» What you should do
Where does the word "html" appear in the entries below? Copy each line that holds it.

━━━━━━━━━━

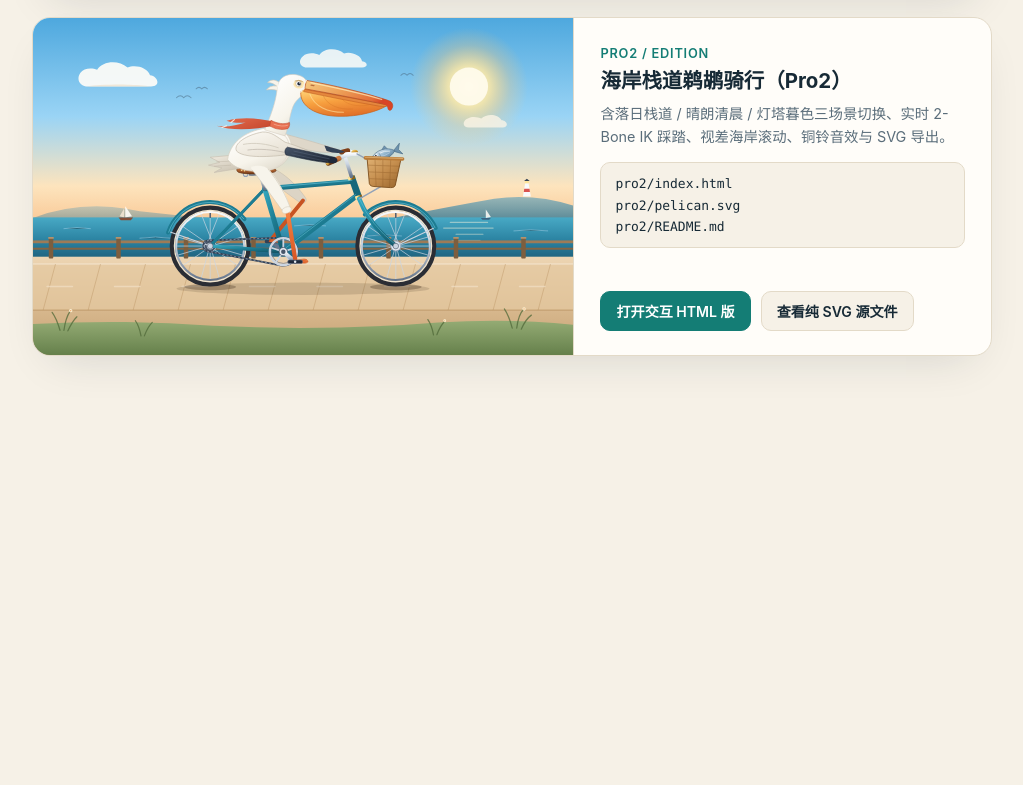
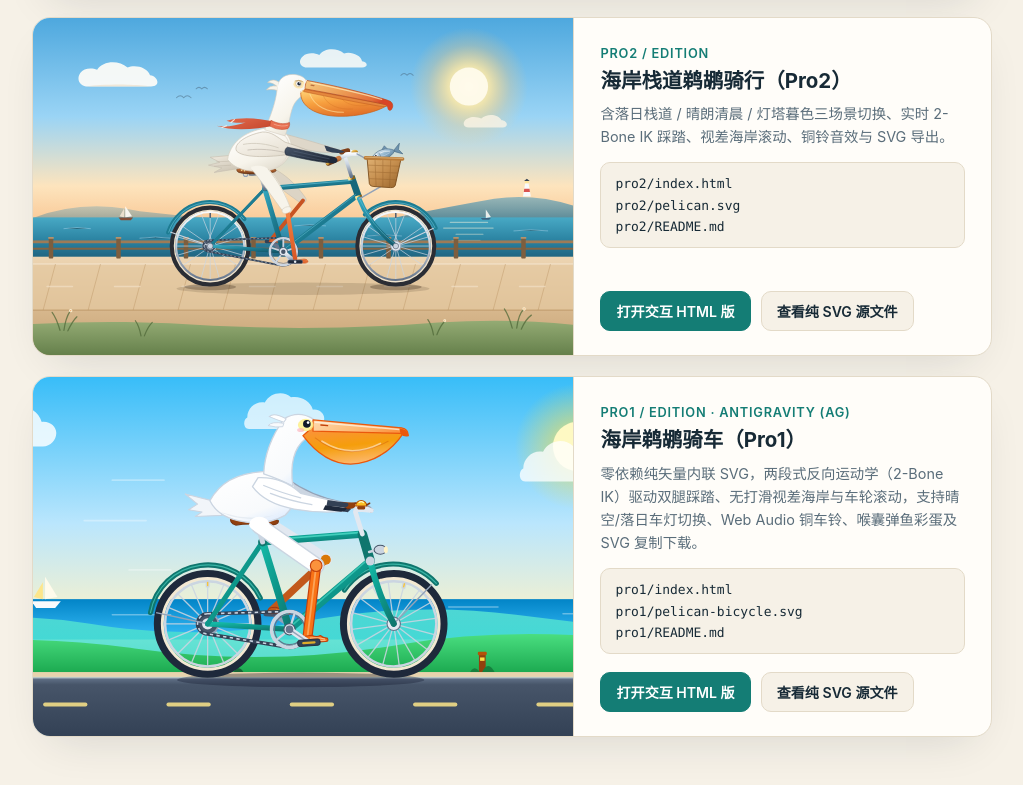
Before and after one commit to jian8111/d, a plain HTML site: page index.html in a window 1280 px wide. Shown: the part 1265-2050 px from the top of the page, without its empty margins (128-1151 px from the left). Before the commit the page ends 1669 px from the top, so only its background shows below. Drawn offline with Linux system fonts and the light colour scheme.

Commit message:
docs(gallery): register pro1 Pelican Bicycle edition in root index and README

```diff
--- a/index.html
+++ b/index.html
@@ -270,6 +270,28 @@
           </div>
         </div>
       </article>
+
+      <article class="entry-card">
+        <div class="preview-pane">
+          <img src="./pro1/pelican-bicycle.svg" alt="Pro1 海岸鹈鹕骑车矢量插画预览" />
+        </div>
+        <div class="info-pane">
+          <div>
+            <span class="edition-label">pro1 / Edition · Antigravity (AG)</span>
+            <h2>海岸鹈鹕骑车（Pro1）</h2>
+            <p>零依赖纯矢量内联 SVG，两段式反向运动学（2-Bone IK）驱动双腿踩踏、无打滑视差海岸与车轮滚动，支持晴空/落日车灯切换、Web Audio 铜车铃、喉囊弹鱼彩蛋及 SVG 复制下载。</p>
+            <div class="file-list">
+              pro1/index.html<br />
+              pro1/pelican-bicycle.svg<br />
+              pro1/README.md
+            </div>
+          </div>
+          <div class="actions">
+            <a class="btn btn-primary" href="./pro1/index.html">打开交互 HTML 版</a>
+            <a class="btn" href="./pro1/pelican-bicycle.svg" target="_blank" rel="noopener">查看纯 SVG 源文件</a>
+          </div>
+        </div>
+      </article>
     </section>
   </main>
 </body>
```
Also changed, not shown: 1 other file.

━━━━━━━━━━

» Your solution
Before and after one commit to jian8111/d, a plain HTML site: page index.html in a window 1280 px wide. Shown: the part 1265-2050 px from the top of the page, without its empty margins (128-1151 px from the left). Before the commit the page ends 1669 px from the top, so only its background shows below. Drawn offline with Linux system fonts and the light colour scheme.
--- a/index.html
+++ b/index.html
+              pro1/index.html<br />
+            <a class="btn btn-primary" href="./pro1/index.html">打开交互 HTML 版</a>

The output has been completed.